Problem to solve
The lines you need are those holding the word "string"; pull them from the material.

Source records
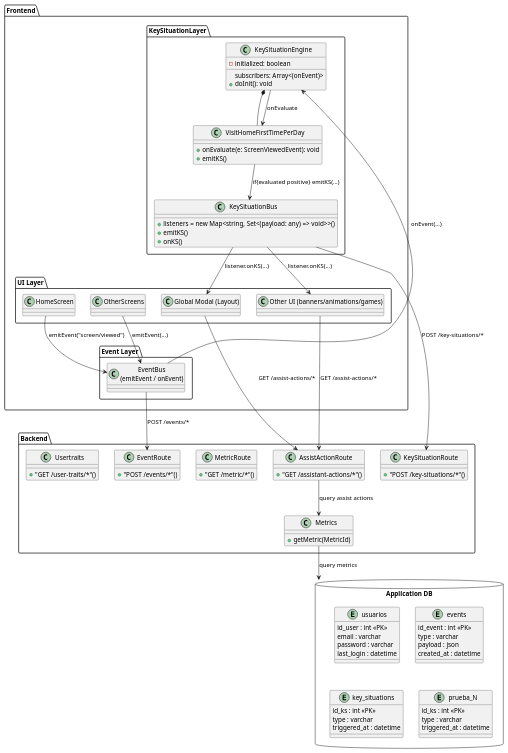
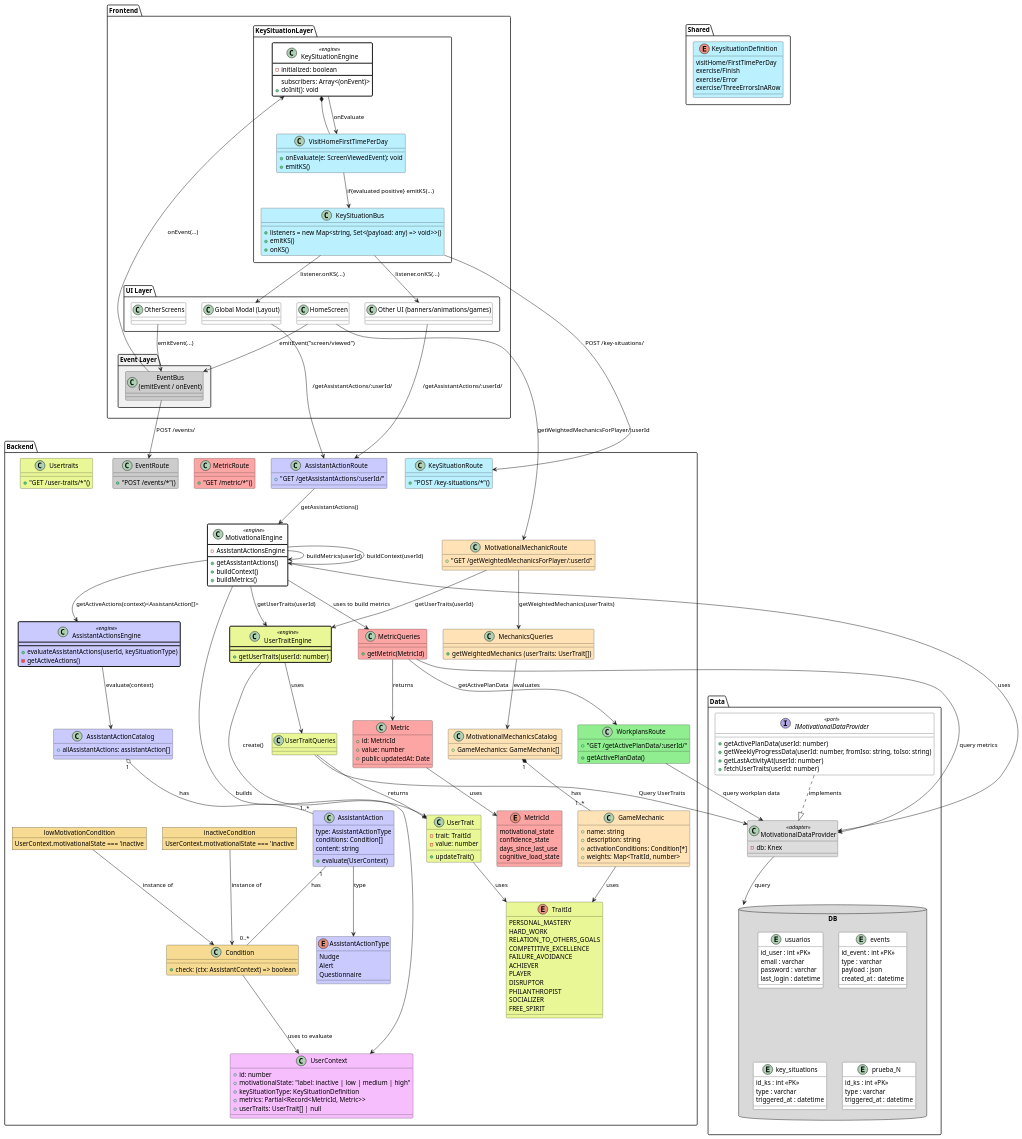
One commit to Maks-stack/ontology changed the first of 2 diagrams in Architecture/DetailedImplementationArchitecture.puml. Above: the diagram before and after it, drawn with PlantUML. The commit also changed other lines of this file and 7 other files, not shown here.

Commit message:
Detailed implementation architecture

```diff
--- a/Architecture/DetailedImplementationArchitecture.puml
+++ b/Architecture/DetailedImplementationArchitecture.puml
@@ -2,6 +2,20 @@
 skinparam componentStyle rectangle
 skinparam shadowing false
 
+skinparam class {
+  BackgroundColor #ffffff
+  BorderColor<<engine>> #000000ff
+  BorderThickness<<engine>> 2
+}
+
+package Shared {
+  enum KeysituationDefinition #bbf0ff {
+    visitHome/FirstTimePerDay
+    exercise/Finish
+    exercise/Error
+    exercise/ThreeErrorsInARow
+  }
+}
 package Frontend {
   package "UI Layer" {
     class HomeScreen
@@ -10,23 +24,23 @@
     class OtherUI as "Other UI (banners/animations/games)"
   }
 
-  package "Event Layer" {
-    class EventBus as "EventBus\n(emitEvent / onEvent)"
+  package "Event Layer" #f1f1f1 {
+    class EventBus as "EventBus\n(emitEvent / onEvent)" #ccccccff
   }
 
-  package KeySituationLayer {
-    class KeySituationEngine {
+  package KeySituationLayer  {
+    class KeySituationEngine <<engine>> {
       subscribers: Array<(onEvent)>
       -initialized: boolean
       +doInit(): void
     }
 
-    class VisitHomeFirstTimePerDay {
+    class VisitHomeFirstTimePerDay #bbf0ff  {
       +onEvaluate(e: ScreenViewedEvent): void
       +emitKS()
     }
     
-    class KeySituationBus as "KeySituationBus"
+    class KeySituationBus as "KeySituationBus"#bbf0ff
     {
       +listeners = new Map<string, Set<(payload: any) => void>>()
       +emitKS()
@@ -43,33 +57,166 @@
 
 
 package "Backend" {
-  class KeySituationRoute {
+  class KeySituationRoute #bbf0ff{
     +"POST /key-situations/*"()
   }
 
-  class EventRoute {
+  class EventRoute #ccccccff {
     +"POST /events/*"()
   }
 
-  class MetricRoute {
+  class MetricRoute #fda5a5ff {
     +"GET /metric/*"()
   }
 
-  class Metrics {
+  class AssistantActionRoute #cacaff {
+    +"GET /getAssistantActions/:userId/"
+  }
+
+    class MotivationalMechanicRoute #ffe3b6ff{
+    +"GET /getWeightedMechanicsForPlayer/:userId"
+  }
+
+  class MetricQueries #fda5a5ff {
     +getMetric(MetricId)  
   }
 
-  class AssistActionRoute {
-    +"GET /assistant-actions/*"()
+  class Usertraits #eaf797ff {
+    +"GET /user-traits/*"()
   }
 
-  class Usertraits {
-    +"GET /user-traits/*"()
+  class UserTraitQueries #eaf797ff {
+  }
 
+  class UserContext #f7befeff {
+    + id: number
+    + motivationalState: "label: inactive | low |  medium | high"  
+    + keySituationType: KeySituationDefinition
+	  + metrics: Partial<Record<MetricId, Metric>>
+	  + userTraits: UserTrait[] | null
+  }
+
+  class MotivationalEngine <<engine>>  {
+    -AssistantActionsEngine
+    +getAssistantActions()
+    +buildContext() 
+    +buildMetrics()
+  }
+
+  class AssistantActionsEngine <<engine>> #cacaff {
+    +evaluateAssistantActions(userId, keySituationType)
+    -getActiveActions()
+  }
+
+  class UserTraitEngine <<engine>> #eaf797ff {
+    +getUserTraits(userId: number)
+  }
+  enum AssistantActionType #cacaff {
+    Nudge
+    Alert
+    Questionnaire
+  }
+  class AssistantAction #cacaff {
+    type: AssistantActionType
+	  conditions: Condition[]
+	  content: string
+    + evaluate(UserContext)
+  }
+  AssistantAction --> AssistantActionType : type
+
+  class AssistantActionCatalog #cacaff {
+    +allAssistantActions: assistantAction[]
+  }
+
+  class Condition #f8db92ff{
+    +check: (ctx: AssistantContext) => boolean
+  }
+  object inactiveCondition #f8db92ff {
+    UserContext.motivationalState === 'inactive
+  }
+  inactiveCondition --> Condition : instance of
+
+  object lowMotivationCondition #f8db92ff {
+    UserContext.motivationalState === 'inactive
+  }
+  lowMotivationCondition --> Condition : instance of
+  
+  class Metric #fda5a5ff {
+    + id: MetricId
+    + value: number
+    + public updatedAt: Date
+  } 
+
+  enum MetricId #fda5a5ff{
+    motivational_state
+    confidence_state
+    days_since_last_use
+    cognitive_load_state
+  }
+
+  Metric --> MetricId : uses
+
+  class UserTrait #eaf797ff{
+    -trait: TraitId
+    -value: number
+    +updateTrait()
+  }
+
+  enum TraitId #eaf797ff {
+    PERSONAL_MASTERY 
+    HARD_WORK 
+    RELATION_TO_OTHERS_GOALS
+    COMPETITIVE_EXCELLENCE 
+    FAILURE_AVOIDANCE 
+    ACHIEVER
+    PLAYER
+    DISRUPTOR
+    PHILANTHROPIST
+    SOCIALIZER
+    FREE_SPIRIT
+  }
+
+  class MotivationalMechanicsCatalog #ffe3b6ff {
+    +GameMechanics: GameMechanic[]
+  }
+
+  class GameMechanic #ffe3b6ff {
+    + name: string
+    + description: string
+    + activationConditions: Condition[*]
+    + weights: Map<TraitId, number>
+  }
+  UserTrait --> TraitId : uses
+  GameMechanic --> TraitId : uses
+
+  class MechanicsQueries #ffe3b6ff {
+    +getWeightedMechanics (userTraits: UserTrait[])
+  }
+
+  class WorkplansRoute #lightgreen {
+    + "GET /getActivePlanData/:userId/"
+    + getActivePlanData()
   }
 }
 
-database "Application DB" as DB {
+package Data {
+
+  interface IMotivationalDataProvider <<port>> #ffffff {
+    + getActivePlanData(userId: number)
+    + getWeeklyProgressData(userId: number, fromIso: string, toIso: string)
+    + getLastActivityAt(userId: number)
+    + fetchUserTraits(userId: number)
+    
+  }
+
+  class MotivationalDataProvider <<adapter>> #dddddd {
+    - db: Knex
+  }
+
+  MotivationalDataProvider --> DB : query
+
+  IMotivationalDataProvider ..|> MotivationalDataProvider : implements
+  database "Application DB" as DB #d9d9d9ff {
   entity "usuarios" {
     id_user : int <<PK>>
     email : varchar
@@ -96,6 +243,10 @@
     triggered_at : datetime
   }
 }
+}
+
+
+
 
 
 
@@ -109,13 +260,47 @@
 KeySituationBus --> GlobalModal : listener.onKS(...)
 KeySituationBus --> OtherUI : listener.onKS(...)
 
-EventBus --> EventRoute : POST /events/*
-KeySituationBus --> KeySituationRoute : POST /key-situations/*
+EventBus --> EventRoute : POST /events/
+KeySituationBus --> KeySituationRoute : POST /key-situations/
 
-Metrics --> DB : query metrics
+MetricQueries --> Data.MotivationalDataProvider : query metrics
+MotivationalEngine --> Data.MotivationalDataProvider : uses
 
-GlobalModal --> AssistActionRoute : GET /assist-actions/*
-OtherUI --> AssistActionRoute : GET /assist-actions/*
+GlobalModal --> AssistantActionRoute : /getAssistantActions/:userId/
+OtherUI --> AssistantActionRoute : /getAssistantActions/:userId/
 
-AssistActionRoute --> Metrics : query assist actions
+Backend.AssistantActionCatalog "1" o-- "1..*" Backend.AssistantAction : has
+
+AssistantActionRoute --> MotivationalEngine : getAssistantActions()
+
+Backend.AssistantAction "1" -- "0..*" Backend.Condition : has
+
+AssistantActionsEngine --> Backend.AssistantActionCatalog : evaluate(context)
+
+MetricQueries --> Metric : returns
+MetricQueries --> WorkplansRoute : getActivePlanData
+WorkplansRoute --> Data.MotivationalDataProvider : query workplan data
+
+MotivationalEngine --> AssistantActionsEngine : getActiveActions(context)<AssistantAction[]>
+MotivationalEngine --> MotivationalEngine : buildMetrics(userId)
+MotivationalEngine --> MotivationalEngine : buildContext(userId)
+MotivationalEngine --> MetricQueries : uses to build metrics
+MotivationalEngine --> UserTraitEngine: getUserTraits(userId)
+UserTraitEngine --> UserTraitQueries: uses
+UserTraitEngine --> UserTrait: create()
+UserTraitQueries --> UserTrait : returns
+UserTraitQueries --> Data.MotivationalDataProvider : Query UserTraits
+
+MotivationalMechanicsCatalog "1" *-- "1..*" GameMechanic : has
+
+HomeScreen --> MotivationalMechanicRoute : getWeightedMechanicsForPlayer/:userId
+
+MotivationalMechanicRoute --> MechanicsQueries : getWeightedMechanics(userTraits)
+
+MotivationalMechanicRoute --> UserTraitEngine : getUserTraits(userId)
+
+MechanicsQueries --> MotivationalMechanicsCatalog : evaluates
+
+Condition --> UserContext : uses to evaluate
+MotivationalEngine --> UserContext : builds
 @enduml
```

Written response
       +listeners = new Map<string, Set<(payload: any) => void>>()
+	  content: string
+    + name: string
+    + description: string
+    + getWeeklyProgressData(userId: number, fromIso: string, toIso: string)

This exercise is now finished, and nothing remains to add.